2) Prior to the hearing level, a claimant will not have the opportunity to explain how their condition limits them, nor will their attorney or representative have the opportunity to make a presentation based on the evidence of the case. This is because at the initial levels of the disability system, a disability examiner decides the case without meeting the claimant. The examiner may contact the claimant to gather information on activities of daily living and with regard to medical treatment or past jobs, but usually nothing more. At the hearing level, however, presenting an argument for approval based on medical evidence that has been obtained and submitted is exactly what happens.

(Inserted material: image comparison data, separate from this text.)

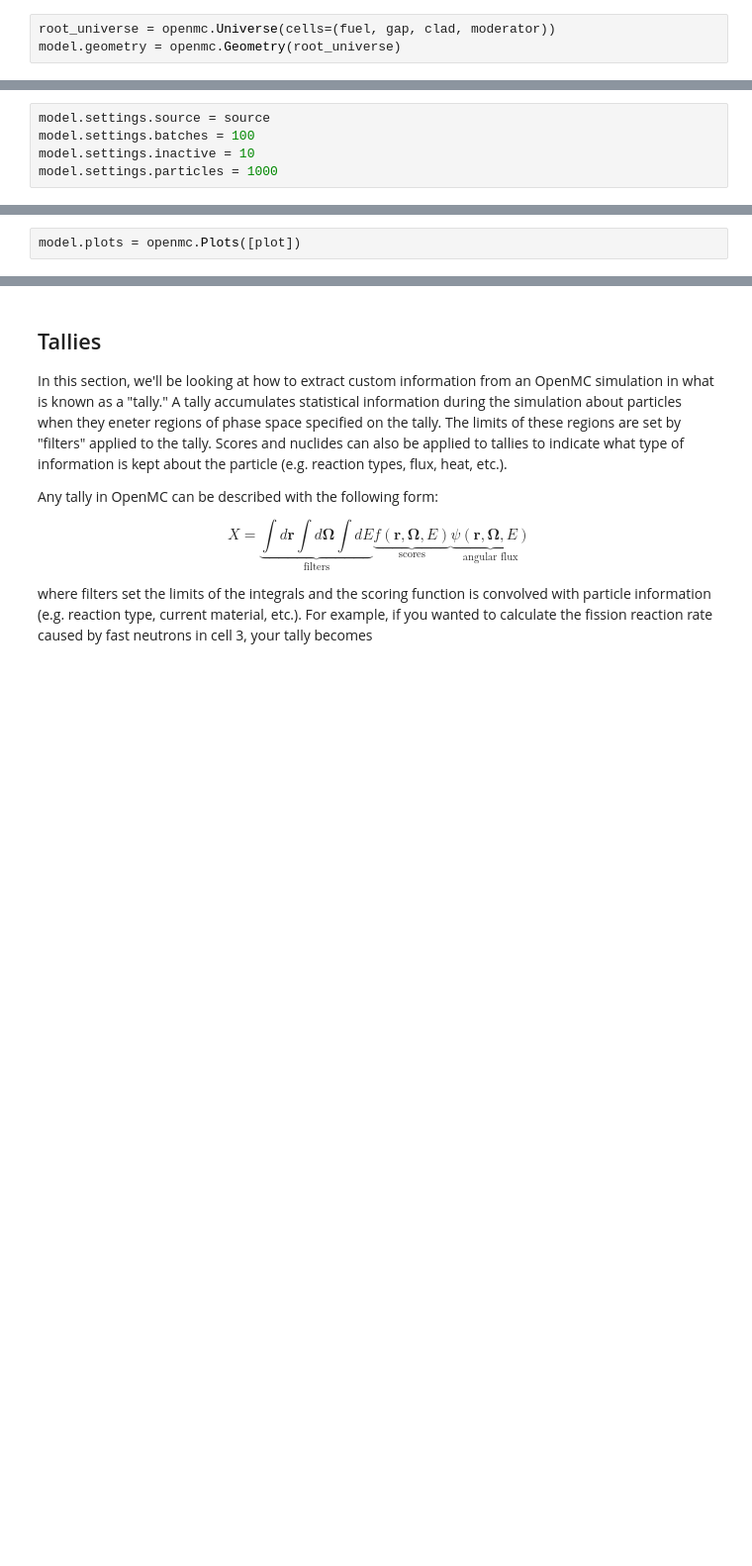
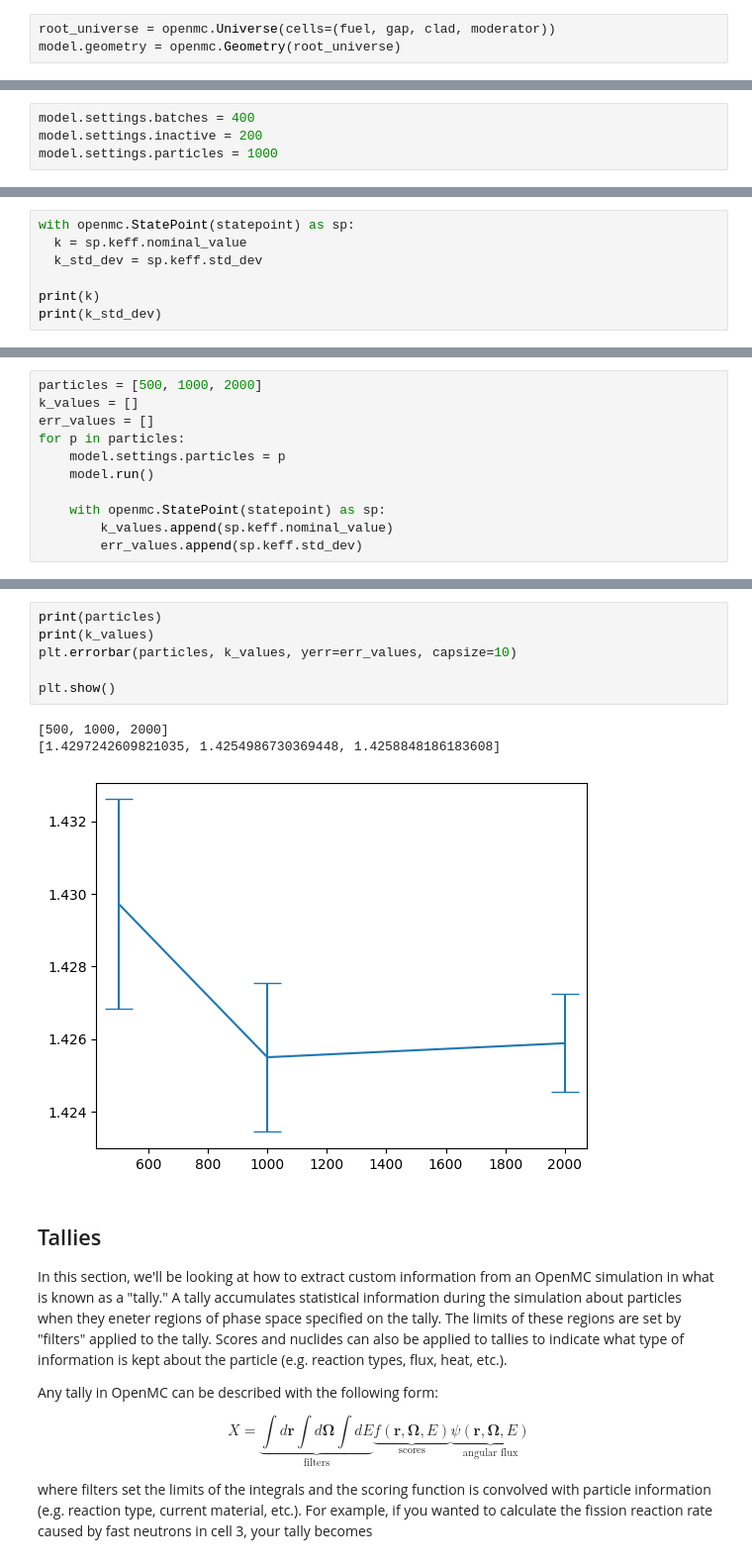
Before and after one commit to aprilnovak/openmc, a Jupyter notebook: Pincell455-solution.ipynb, the cells around one changed output, grey strips where cells are left out. Shown at 99% size. Drawn from its saved outputs; the diff is of its cells as text; blank space fills up the shorter version.

```diff
--- a/Pincell455-solution.ipynb
+++ b/Pincell455-solution.ipynb
@@ -375,7 +430,6 @@ source = openmc.IndependentSource(space=point)
 # %%
-model.settings.source = source
-model.settings.batches = 100
-model.settings.inactive = 10
+model.settings.batches = 400
+model.settings.inactive = 200
 model.settings.particles = 1000
 # %% [markdown]
 ## Running OpenMC
@@ -399,2 +457,0 @@ With our plot created, we need to add it to a `Plots` collection which can be ex
-# %%
-model.plots = openmc.Plots([plot])
@@ -411,0 +458,7 @@ Image("pinplot.png")
+# %%
+with openmc.StatePoint(statepoint) as sp:
+  k = sp.keff.nominal_value
+  k_std_dev = sp.keff.std_dev
+
+print(k)
+print(k_std_dev)
@@ -411,0 +472,11 @@ Image("pinplot.png")
+# %%
+particles = [500, 1000, 2000]
+k_values = []
+err_values = []
+for p in particles:
+    model.settings.particles = p
+    model.run()
+
+    with openmc.StatePoint(statepoint) as sp:
+        k_values.append(sp.keff.nominal_value)
+        err_values.append(sp.keff.std_dev)
@@ -412,3 +501,13 @@ Image("pinplot.png")
+# %%
+print(particles)
+print(k_values)
+plt.errorbar(particles, k_values, yerr=err_values, capsize=10)
+
+plt.show()
+# %% [output]
+[500, 1000, 2000]
+[1.4297242609821035, 1.4254986730369448, 1.4258848186183608]
+[figure, added]
 # %% [markdown]
 ## Tallies
 
```
Also changed, not shown: parts of 157 cells of this notebook.
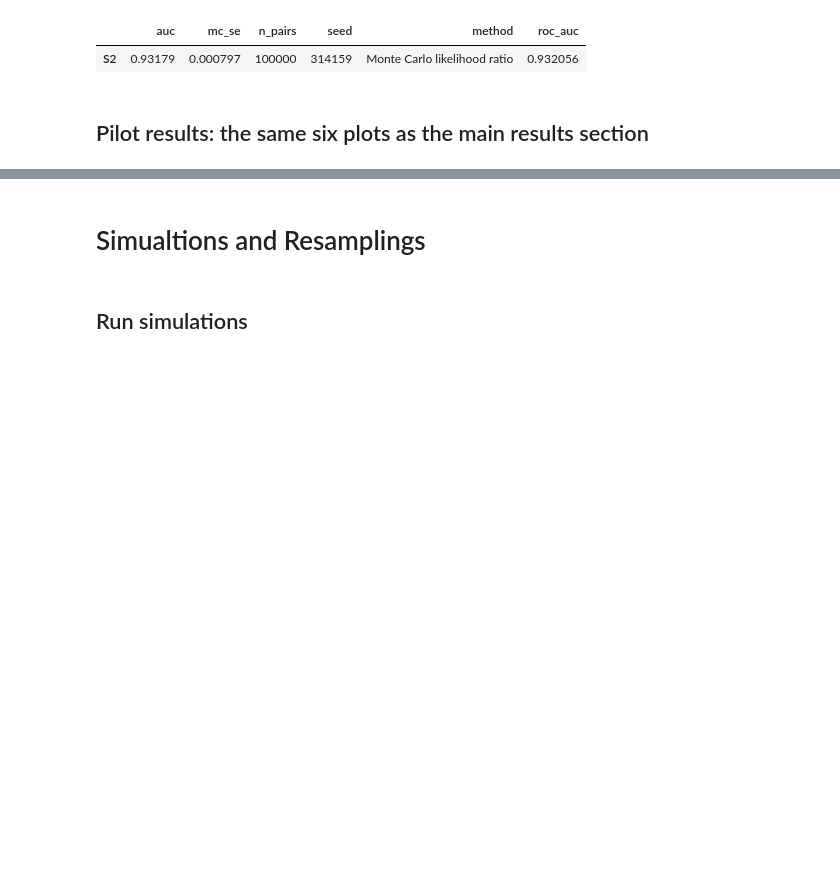
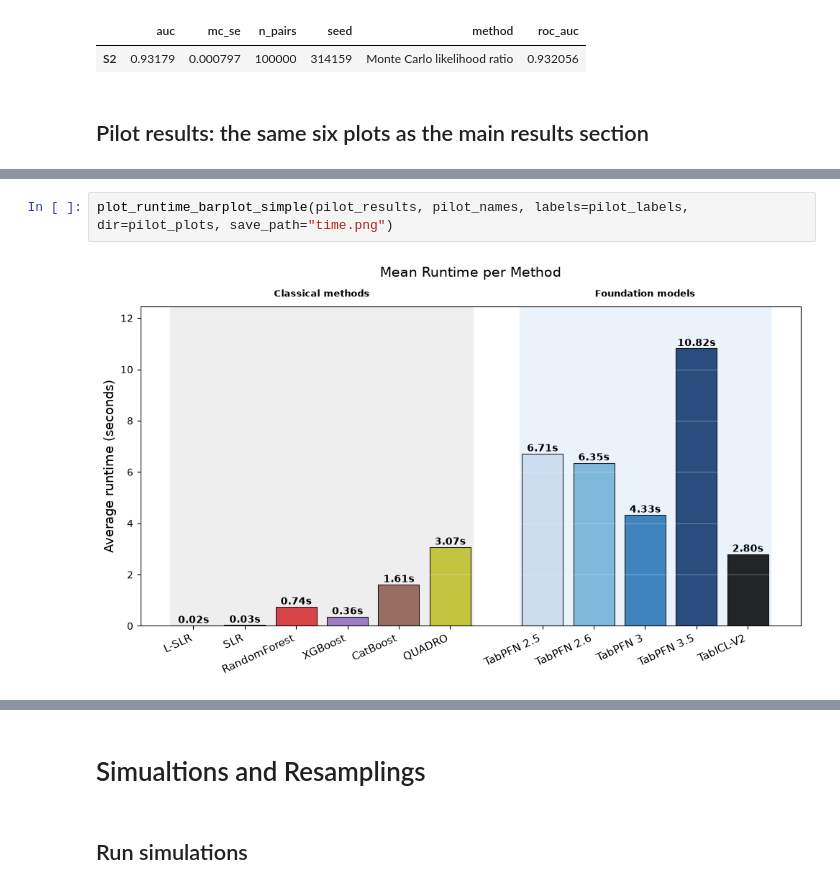
Before and after one commit to ghorbani-alireza/benchmark-tabpfn-medical, a Jupyter notebook: notebooks/run_analysis.ipynb, the cells around one changed output, grey strips where cells are left out. Cells and saved outputs as stored; diff of their text form; blank space fills up the shorter version.

```diff
--- a/notebooks/run_analysis.ipynb
+++ b/notebooks/run_analysis.ipynb
@@ -113,3 +113,7 @@ plot_boxplots_grid(pilot_results, pilot_names, labels=pilot_labels, metric="AUC"
+# %%
+plot_runtime_barplot_simple(pilot_results, pilot_names, labels=pilot_labels, dir=pilot_plots, save_path="time.png")
+# %% [output]
+[figure, added]
 # %%
 plot_roc_curves_grid(pilot_results, pilot_names, labels=pilot_labels, dir=pilot_plots, save_path="roc.png" if SAVE_PILOT_OUTPUT else None,
                      bayes_auc=pilot_bayes, show_bayes_roc=SHOW_BAYES_ROC)
```
Also changed, not shown: parts of 4 cells of this notebook, 6 other files.
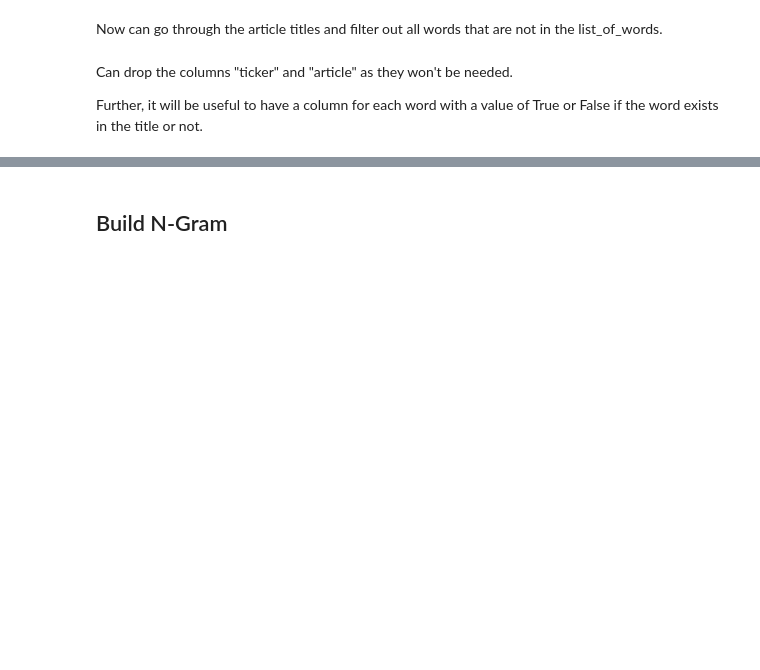
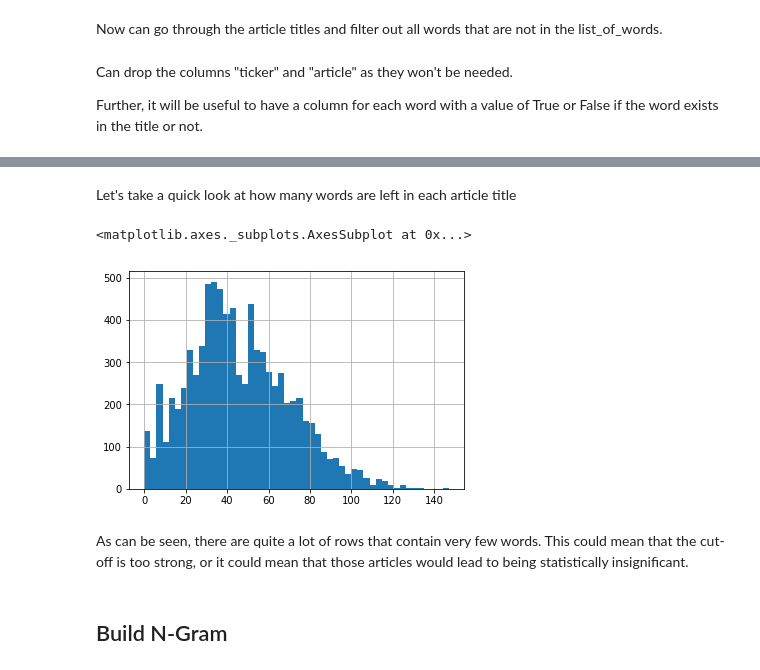
Before and after one commit to mikebrowne/BioPharmaceuticalFactorModel, a Jupyter notebook: notebooks/exploratory/03-KeywordsAsAFactor_NGrams.ipynb, the cells around one changed output, grey strips where cells are left out. Saved outputs shown, nothing was run; the diff lists cells and outputs as text; code cells hidden in the pictures; blank space fills up the shorter version.

```diff
--- a/notebooks/exploratory/03-KeywordsAsAFactor_NGrams.ipynb
+++ b/notebooks/exploratory/03-KeywordsAsAFactor_NGrams.ipynb
@@ -168,3 +161,12 @@ article_df.head()
+# %% [markdown]
+Let's take a quick look at how many words are left in each article title
+# %%
+article_df.title.apply(len).hist(bins=50)
+# %% [output]
+<matplotlib.axes._subplots.AxesSubplot at 0x...>
+[figure, added]
+# %% [markdown]
+As can be seen, there are quite a lot of rows that contain very few words. This could mean that the cut-off is too strong, or it could mean that those articles would lead to being statistically insignificant.
 # %% [markdown]
 <a id="3"></a>
 
```
Also changed, not shown: parts of 39 cells of this notebook, 5 other files.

Return to: Social Security Disability Resource Center, or read answers to Questions
Related Body System Impairments:
Applying for disability for arthritis and medical treatment
Can I file for disability because of arthritis if I am still working?
Requirements for filing for disability with arthritis
Am I disabled with degenerative arthritis, bone spurs in neck, spine and hips, and joint space narrowing?
Will Carpal Tunnel Syndrome and arthritis in my hands qualify for disability?
Carpal Tunnel Syndrome and Filing for Disability
Osteoarthritis and Filing for Disability
Repetitive Stress Injury and Filing for Disability
Facet Arthritis and Filing for Disability
Polymyalgia Rheumatica and Filing for Disability
Rheumatoid Arthritis, Social Security Disability, and Applying for Benefits
Psoriatic Arthritis and Filing for Disability
Rheumatoid Arthritis and Filing for Disability
Arthralgia and Filing for Disability
Information on the following topics can be found here: Social Security Disability Questions and in these subsections:
Frequently asked questions about getting Denied for Disability Benefits | FAQ on Disability Claim Representation | Info about Social Security Disability Approvals and Being Approved | FAQ on Social Security Disability SSI decisions | The SSD SSI Decision Process and what gets taken into consideration | Disability hearings before Judges | Medical exams for disability claims | Applying for Disability in various states | Selecting and hiring Disability Lawyers | Applying for Disability in North Carolina | Recent articles and answers to questions about SSD and SSI
These pages answer some of the most basic questions for individuals who are considering filing a claim.
How to Apply for Disability - What medical conditions can you apply and qualify for?
How long does it take to be approved for SSI or Social Security disability?
What happens if I file a disability application and it is denied by a disability examiner or Judge?
How do you prove your disability case if you have a mental condition or impairment?
Social Security Disability Back pay and How Long it Takes to Qualify for it and receive it